Guide to Truck Activity Data for Emissions Modeling E-10 Observations include: â¢ The largest differences in grams per mile emission rates between the NPMRDS and defaults occurred on the urban unrestricted access roads. Truck NOx emissions were 14 â 22 percent lower for NPMRDS speed distributions than for default speed distributions. Truck PM2.5 emissions were 20 â 28 percent lower. â¢ For rural restricted access and unrestricted access roads and for urban restricted access roads, differences in NOx truck and auto emissions between the NPMRDS and default speed distributions were all relatively small (within +/-8 percent). â¢ On rural restricted access roads, PM2.5 emissions for single-unit trucks were 17-18 percent higher for NPMRDS than for default speed distributions. â¢ On rural unrestricted access roads, PM2.5 emissions for both single-unit and combination trucks were 11 to 16 percent higher for NPMRDS than for default speed distributions. â¢ For other combinations of road types and source types, differences in PM2.5 emissions between NPMRDS and default speed distributions were relatively small (within +/-7 percent). These included combination trucks on rural restricted access roads and all trucks on urban restricted access roads. E.7 Transferability The procedure described in this case study could be applied in any State or metropolitan area with access to NPMRDS data. As noted, the NPMRDS data are most appropriate for representing higher functional class roads and may not be representative of the entire road system. The relative impact on emissions may differ depending upon the specific speed distributions observed within a given State. The VDOT memo noted the potential for further data-mining and evaluation, such as: â¢ Developing speed distributions using disaggregated roadway segments rather than the route-level aggregation applied here, and explore the effect of level of aggregation on the accuracy of speed distributions. â¢ Comparing speeds on NPMRDS versus non-NPMRDS roads (as gathered from a more comprehensive source, such as HERE) to evaluate how representative the speeds in the NPMRDS are of speeds on all roads. â¢ Evaluating differences in speed distributions by hour of the day and robustness of hourly data for use in developing MOVES inputs.
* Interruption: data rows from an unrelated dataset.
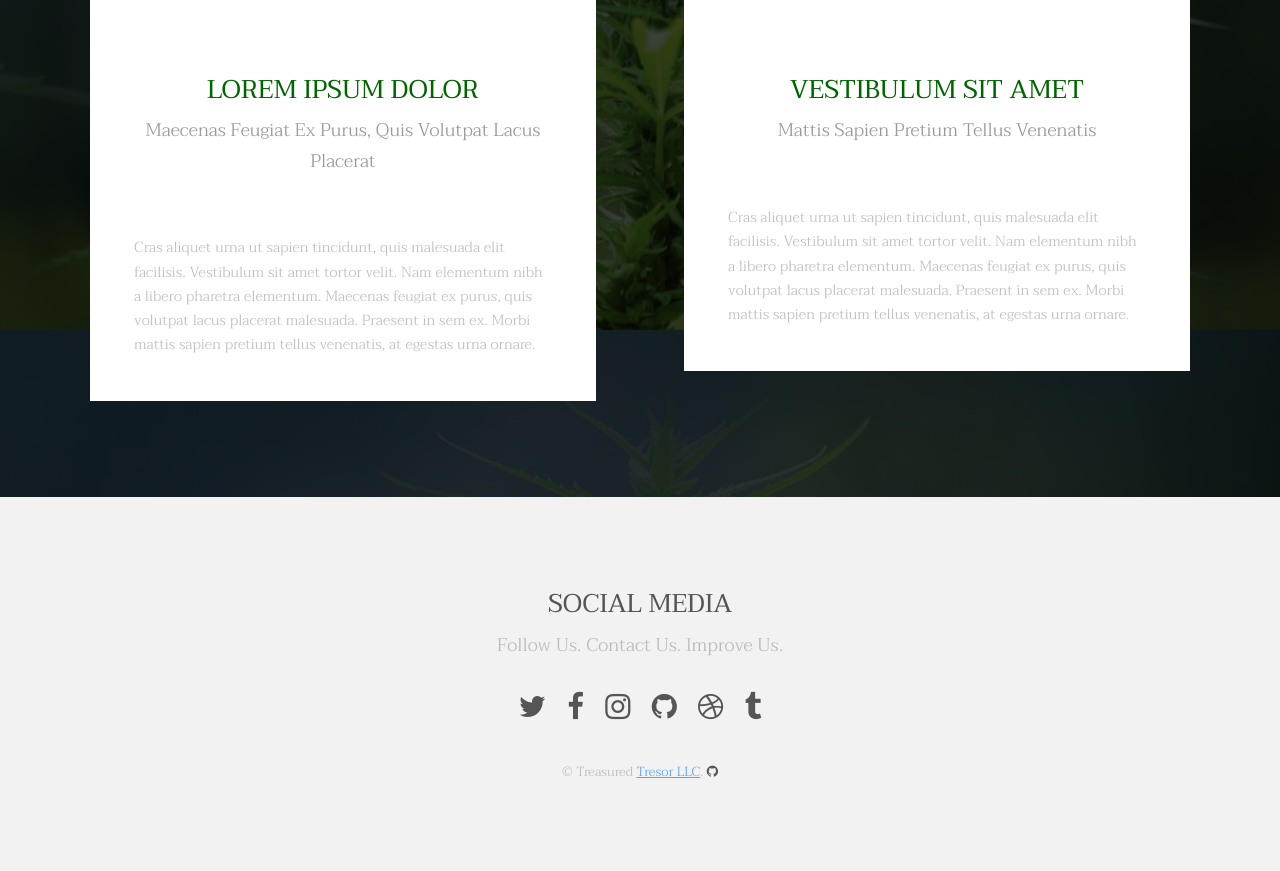
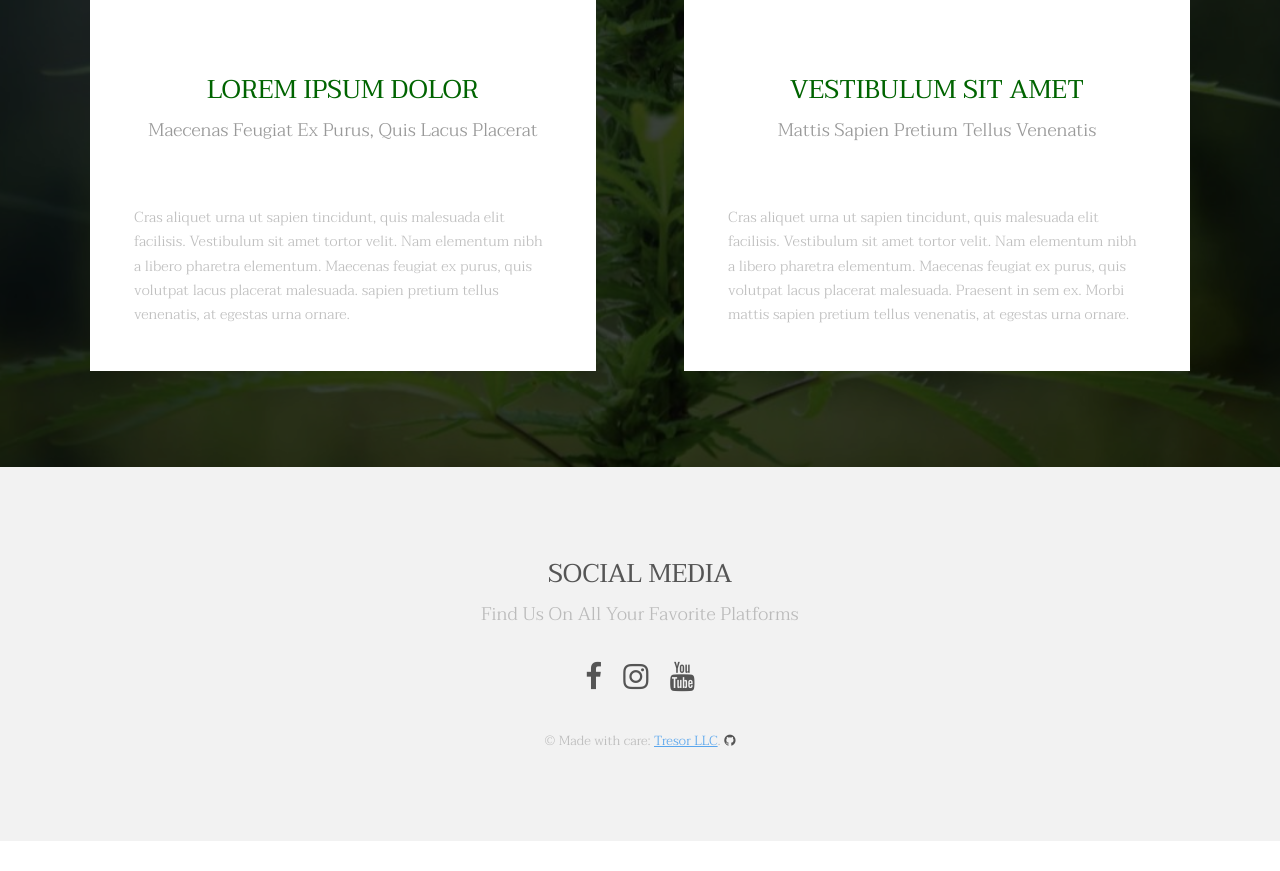
Before and after one commit to IoTresor/cust-Hempire-2019, a website: page index.html in a window 1280 px wide. Shown: the part 3142-4013 px from the top of the page. After the commit the page ends 3983 px from the top, so only its background shows below. Drawn offline with Linux system fonts and the light colour scheme.

Commit message:
style: minor tweaks

```diff
--- a/index.html
+++ b/index.html
@@ -129,12 +129,12 @@
 						<div class="content">
 							<header class="align-center">
 								<h2 >Lorem ipsum dolor</h2>
-								<p>maecenas feugiat ex purus, quis volutpat lacus placerat</p>
+								<p>maecenas feugiat ex purus, quis  lacus placerat</p>
 							</header>
 							<hr />
 							<p> Cras aliquet urna ut sapien tincidunt, quis malesuada elit facilisis. Vestibulum sit
 								amet tortor velit. Nam elementum nibh a libero pharetra elementum. Maecenas feugiat ex
-								purus, quis volutpat lacus placerat malesuada. Praesent in sem ex. Morbi mattis sapien
+								purus, quis volutpat lacus placerat malesuada. sapien
 								pretium tellus venenatis, at egestas urna ornare.</p>
 						</div>
 					</div>
@@ -172,21 +172,22 @@
 				<div class="inner">
 					<header class="align-center">
 						<h2>Social Media</h2>
-						<p>Follow Us. Contact Us. Improve Us.</p>
+						<p>Find us on all your favorite platforms</p>
 						<ul class="icons">
-							<li><a href="#" class="icon fa-twitter"><span class="label">Twitter</span></a></li>
+							<!-- <li><a href="#" class="icon fa-twitter"><span class="label">Twitter</span></a></li> -->
 							<li><a href="#" class="icon fa-facebook"><span class="label">Facebook</span></a></li>
 							<li><a href="#" class="icon fa-instagram"><span class="label">Instagram</span></a></li>
-							<li><a href="#" class="icon fa-github"><span class="label">Github</span></a></li>
-							<li><a href="#" class="icon fa-dribbble"><span class="label">Dribbble</span></a></li>
-							<li><a href="#" class="icon fa-tumblr"><span class="label">Tumblr</span></a></li>
+							<li><a href="#" class="icon fa-youtube"><span class="label">YouTube</span></a></li>
+							<!-- <li><a href="#" class="icon fa-github"><span class="label">Github</span></a></li> -->
+							<!-- <li><a href="#" class="icon fa-dribbble"><span class="label">Dribbble</span></a></li> -->
+							<!-- <li><a href="#" class="icon fa-tumblr"><span class="label">Tumblr</span></a></li> -->
 						</ul>
 					</header>
 				</div>
 			</section>
 			<div class="copyright ">
-				<p>&copy; Treasured <a href="https://qgbyipzk.pw/">Tresor LLC</a>.
-					<a href="https://github.com.tresor-llc" class="icon fa-github"></a></p>
+				<p>&copy; Made with care: <a href="https://qgbyipzk.pw/">Tresor LLC</a>.
+					<a href="https://github.com/tresor-llc" class="icon fa-github"></a></p>
 			</div>
 		</div>
 	</footer>
```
It should be noted that FHWA is undertaking research to explore the use of the NPMRDS for development of emissions estimates on a nationwide basis.
G uide to Truck A ctivity D ata for E m issions M odeling E-11 Figure E.9 Auto and Truck Speed Distributions from VDOT NPMRDS Data 0.0 0.1 0.2 0.3 0.4 0.5 0.6 Speed range (mph) Speed Distribution, Rural Restricted auto_vht% truck_vht% 0.0 0.1 0.2 0.3 0.4 0.5 0.6 Speed range (mph) Speed Distribution, Rural Unrestricted auto_vht% truck_vht% 0.0 0.1 0.2 0.3 0.4 0.5 0.6 Speed range (mph) Speed Distribution, Urban Restricted auto_vht% truck_vht% 0.0 0.1 0.2 0.3 0.4 0.5 0.6 Speed range (mph) Speed Distribution, Urban Unrestricted auto_vht% truck_vht% Source: Cambridge Systematics, Inc. (2017).